Directions
The lines to copy are those holding the string "Done" in the entries below.

Detected change data
Start of Block

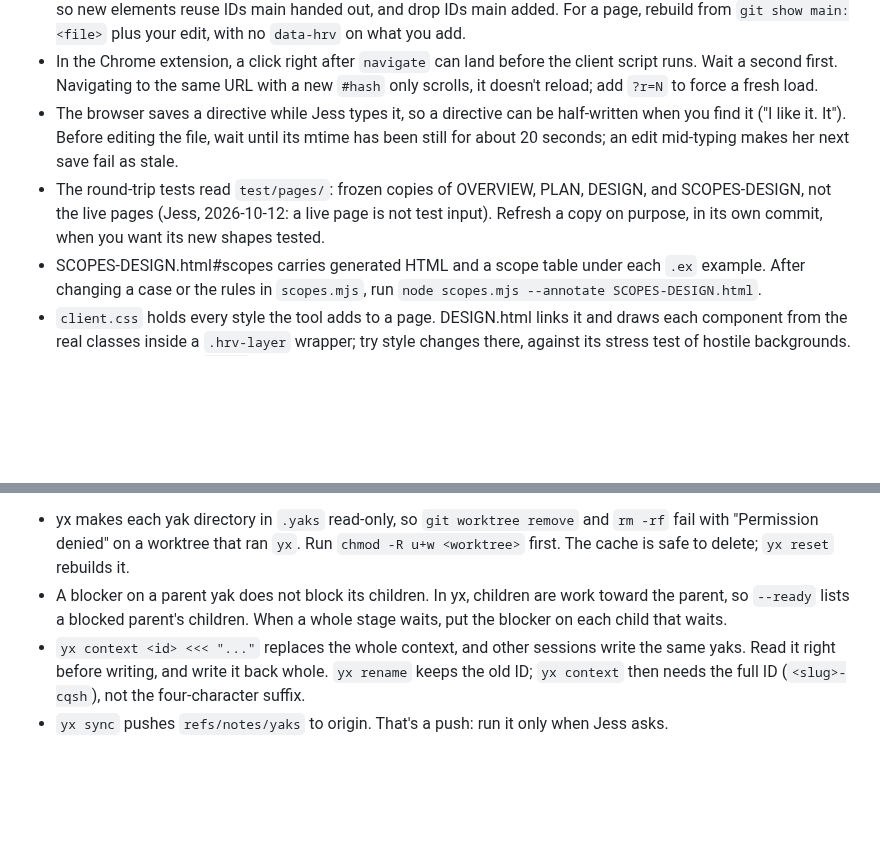
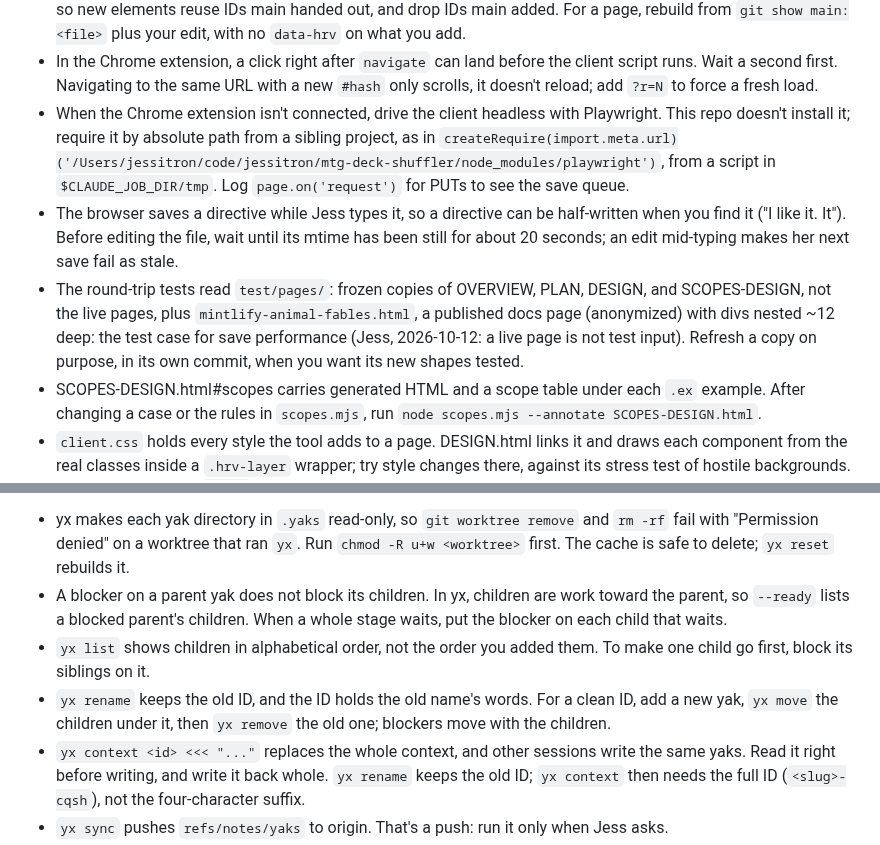
Before and after one commit to jessitron/html-revisor, a Markdown page: CLAUDE.md, 2 parts joined by grey strips. Rendered like a GitHub page; blank space fills up the shorter version.

Commit message:
End session: CLAUDE.md on headless driving, the Mintlify test page, yx order - claude
Session: Jess saw typing in the box's Content field lag, and asked that
Done make sure edits land. The client already debounced (400 ms) and
flushed on Done. The lag was the server: on the Mintlify test page a
markdown PUT took ~7 s, ~5 s of it rendering the markdown of every
enclosing scope for the answer. Also found: Done closes the box before
the save answers, so a failed save loses the text; and saving on each
pause commits half-typed markdown, which can drop a nested link's
directive. Plan lives in yak "Saves are fast on a big nested page":
telemetry first, then lazy markdown fetch, save on close, a scope size
limit. Directives keep saving as Jess types (her call).

Co-Authored-By: Claude Opus 5.5 <noreply@anthropic.com>

```diff
--- a/CLAUDE.md
+++ b/CLAUDE.md
@@ -36,8 +36,9 @@ The files this tool serves are project-overview documents that Jess's agents gen
 - macOS sed has no `\b`; `sed -E 's/\bx/y/'` changes nothing and says nothing. Use `perl -pi -e` for word-boundary renames.
 - Iterating on a page here (iterate-on-docs) in a background session: edits in the shared checkout get refused, so the loop has to run in a worktree. Enter the worktree before the first turn and start the server on the worktree directory, so Jess's browser saves land where you edit. If you start in the main checkout and move later, commit her turn on main first (the worktree branches from it), then restart the server on the worktree and give her the new URL. When the loop ends, fast-forward main. Other sessions commit to main while a loop runs. Each loop commit rewrites the page, so `git rebase main` conflicts on every commit; `git rebase -X theirs main` keeps the loop's version, then re-apply main's change to that file by hand (check `git diff HEAD...main -- <file>` first). `-X theirs` also wins hunks in every other file both sides touched: it can move `data-hrv-next` backwards, so new elements reuse IDs main handed out, and drop IDs main added. For a page, rebuild from `git show main:<file>` plus your edit, with no `data-hrv` on what you add.
 - In the Chrome extension, a click right after `navigate` can land before the client script runs. Wait a second first. Navigating to the same URL with a new `#hash` only scrolls, it doesn't reload; add `?r=N` to force a fresh load.
+- When the Chrome extension isn't connected, drive the client headless with Playwright. This repo doesn't install it; require it by absolute path from a sibling project, as in `createRequire(import.meta.url)('/Users/jessitron/code/jessitron/mtg-deck-shuffler/node_modules/playwright')`, from a script in `$CLAUDE_JOB_DIR/tmp`. Log `page.on('request')` for PUTs to see the save queue.
 - The browser saves a directive while Jess types it, so a directive can be half-written when you find it ("I like it. It"). Before editing the file, wait until its mtime has been still for about 20 seconds; an edit mid-typing makes her next save fail as stale.
-- The round-trip tests read `test/pages/`: frozen copies of OVERVIEW, PLAN, DESIGN, and SCOPES-DESIGN, not the live pages (Jess, 2026-10-12: a live page is not test input). Refresh a copy on purpose, in its own commit, when you want its new shapes tested.
+- The round-trip tests read `test/pages/`: frozen copies of OVERVIEW, PLAN, DESIGN, and SCOPES-DESIGN, not the live pages, plus `mintlify-animal-fables.html`, a published docs page (anonymized) with divs nested ~12 deep: the test case for save performance (Jess, 2026-10-12: a live page is not test input). Refresh a copy on purpose, in its own commit, when you want its new shapes tested.
 - SCOPES-DESIGN.html#scopes carries generated HTML and a scope table under each `.ex` example. After changing a case or the rules in `scopes.mjs`, run `node scopes.mjs --annotate SCOPES-DESIGN.html`.
 - `client.css` holds every style the tool adds to a page. DESIGN.html links it and draws each component from the real classes inside a `.hrv-layer` wrapper; try style changes there, against its stress test of hostile backgrounds. Show it to Jess with `./run`, not a static server: she comments on what she sees, and only html-revisor takes directives. The stress test's `design/armadillo.jpg` is gitignored, so a new worktree lacks it; copy it from the main checkout.
 - To find directives in a page, grep `'<!-- *@AI:'`, not `'@AI:'`. A page that talks about directives (OVERVIEW.html does) holds the bare prefix in examples. The formatter decodes entities, so escaping can't hide it.
@@ -50,6 +51,8 @@ This project tracks work with `yx`, a git-backed TODO CLI (`yx help` for full co
 
 - yx makes each yak directory in `.yaks` read-only, so `git worktree remove` and `rm -rf` fail with "Permission denied" on a worktree that ran `yx`. Run `chmod -R u+w <worktree>` first. The cache is safe to delete; `yx reset` rebuilds it.
 - A blocker on a parent yak does not block its children. In yx, children are work toward the parent, so `--ready` lists a blocked parent's children. When a whole stage waits, put the blocker on each child that waits.
+- `yx list` shows children in alphabetical order, not the order you added them. To make one child go first, block its siblings on it.
+- `yx rename` keeps the old ID, and the ID holds the old name's words. For a clean ID, add a new yak, `yx move` the children under it, then `yx remove` the old one; blockers move with the children.
 - `yx context <id> <<< "..."` replaces the whole context, and other sessions write the same yaks. Read it right before writing, and write it back whole. `yx rename` keeps the old ID; `yx context` then needs the full ID (`<slug>-cqsh`), not the four-character suffix.
 - `yx sync` pushes `refs/notes/yaks` to origin. That's a push: run it only when Jess asks.
 - `.yaks` is gitignored (required for `yx` to run at all — it'll error and tell you to fix this if it isn't).
```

End of Block

Response area
Done make sure edits land. The client already debounced (400 ms) and
flushed on Done. The lag was the server: on the Mintlify test page a
enclosing scope for the answer. Also found: Done closes the box before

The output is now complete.